Version comparison data:

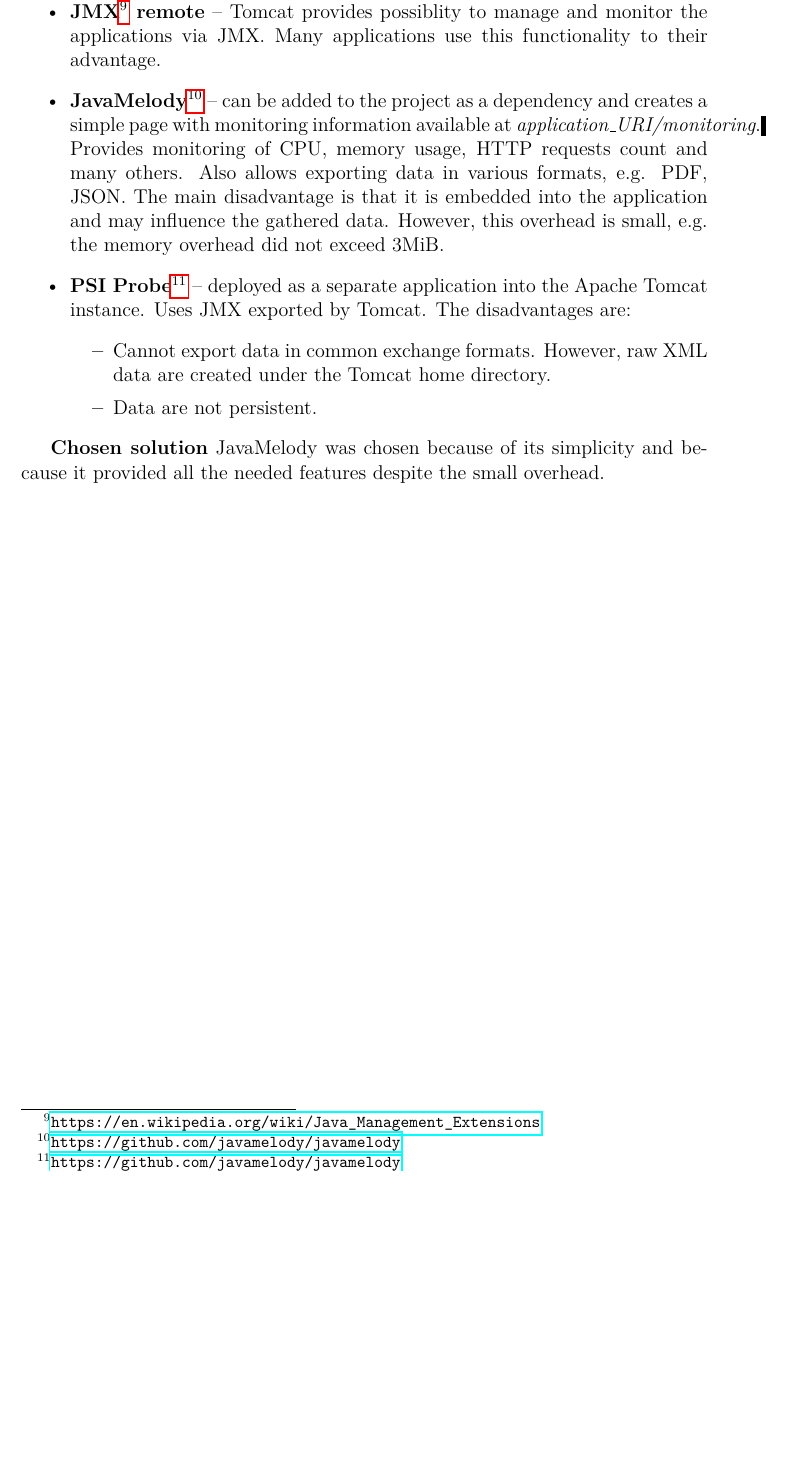
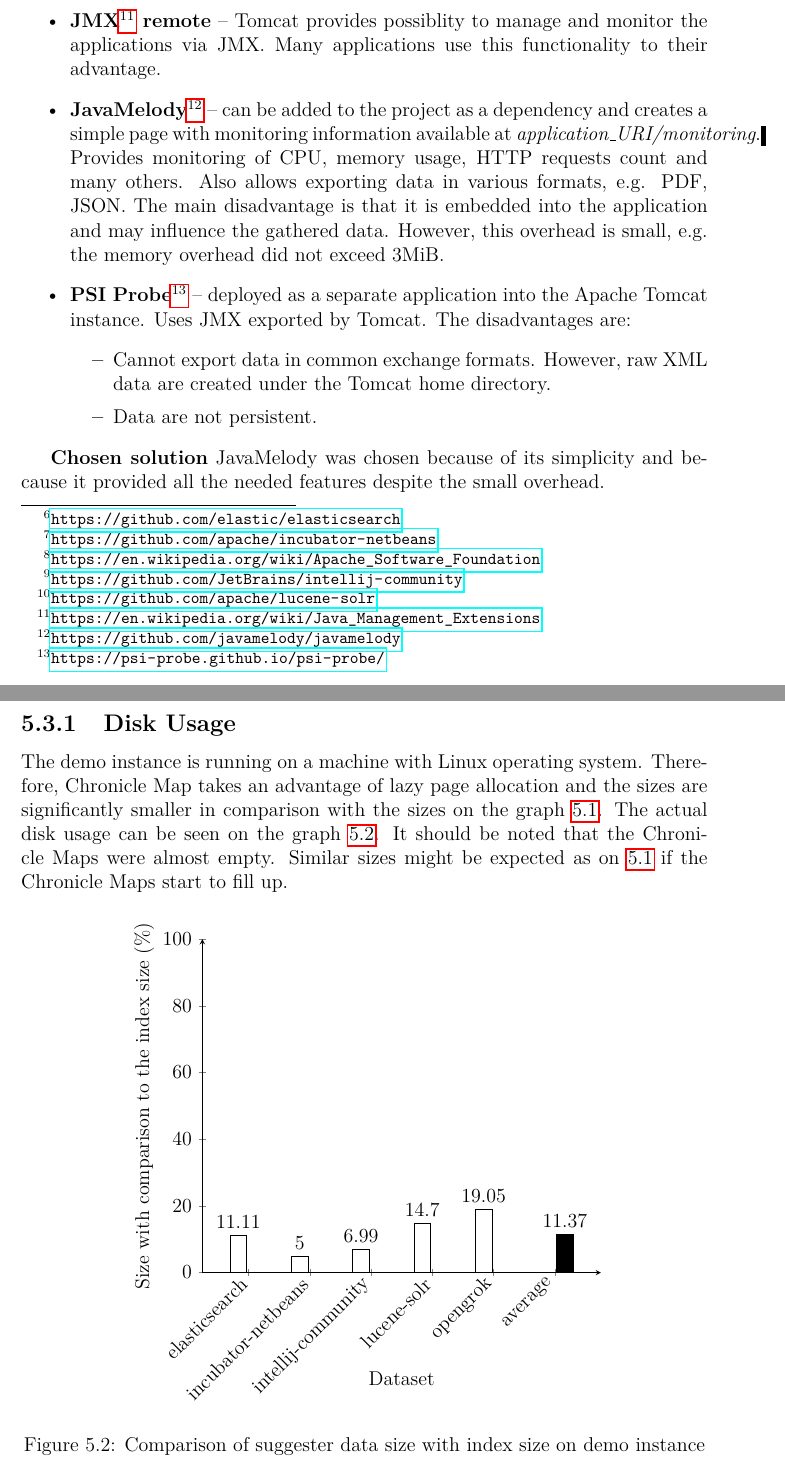
Before and after one commit to ahornace/thesis, a LaTeX thesis (text/thesis.tex, which reads text/chap05.tex): part of page 56 of 61 before the commit and two parts of pages 57 and 58 of 63 after it, the two joined at a grey line, cut so that both start at the same text, the shorter picture padded with empty space. Compiled offline with pdfLaTeX.

Commit message:
Add comparison of disk usage with index size

```diff
--- a/text/chap05.tex
+++ b/text/chap05.tex
@@ -64,0 +78 @@
+                ylabel={Size with comparison to the index size (\%)},
@@ -91,7 +150,7 @@
     Provides monitoring of CPU, memory usage, HTTP requests count and many others. Also allows exporting data in
     various formats, e.g. PDF, JSON. The main disadvantage is that it is embedded into the application and may influence
     the gathered data. However, this overhead is small, e.g. the memory overhead did not exceed 3MiB.
-    \item \textbf{PSI Probe}\footnote{\url{https://github.com/javamelody/javamelody}} – deployed as a separate
+    \item \textbf{PSI Probe}\footnote{\url{https://psi-probe.github.io/psi-probe/}} – deployed as a separate
     application into the Apache Tomcat instance. Uses JMX exported by Tomcat. The disadvantages are:
     \begin{itemize}
         \item Cannot export data in common exchange formats. However, raw XML data are created under the Tomcat
@@ -102,3 +161,45 @@
 
 \textbf{Chosen solution} JavaMelody was chosen because of its simplicity and because it provided all the needed
 features despite the small overhead.
+
+\subsection{Disk Usage}
+The demo instance is running on a machine with Linux operating system. Therefore, Chronicle Map takes an advantage of
+lazy page allocation and the sizes are significantly smaller in comparison with the sizes on the graph \ref{comp_suggester_size}.
+The actual disk usage can be seen on the graph \ref{comp_suggester_size_demo}.
+It should be noted that the Chronicle Maps were almost empty.
+Similar sizes might be expected as on \ref{comp_suggester_size} if the Chronicle Maps start to fill up.
+
+\begin{figure}[htbp]
+    \centering
+    \begin{tikzpicture}
+        \begin{axis}[
+            width=100mm,
+            ybar,
+            xlabel={Dataset},
+            ylabel={Size with comparison to the index size (\%)},
+            ymin=0,
+            ymax=100,
+            xtick={elasticsearch, incubator-netbeans, intellij-community, lucene-solr, opengrok, average},
+            axis x line=bottom,
+            axis y line=left,
+            x label style={at={(axis description cs:0.5,-0.2)}},
+            enlarge x limits=0.15,
+            symbolic x coords={elasticsearch, incubator-netbeans, intellij-community, lucene-solr, opengrok, average},
+            x tick label style={rotate=45,anchor=east},
+            nodes near coords={\pgfmathprintnumber\pgfplotspointmeta}
+        ]
+        \addplot[ybar, fill=white] plot coordinates {
+        (elasticsearch, 11.11)
+        (incubator-netbeans, 5.00)
+        (intellij-community, 6.99)
+        (lucene-solr, 14.70)
+        (opengrok, 19.05)
+        };
+        \addplot[ybar, fill=black] plot coordinates {
+        (average, 11.37)
+        };
+        \end{axis}
+    \end{tikzpicture}
+    \caption{Comparison of suggester data size with index size on demo instance}
+    \label{comp_suggester_size_demo}
+\end{figure}
```
Also changed, not shown: text/chap05.tex (60 more changed lines).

▸ **TASK DESCRIPTION**
Please give the number of lines above that contain the string "axis", and nothing more.

▸ **OUTPUT FOR THIS EXERCISE**
5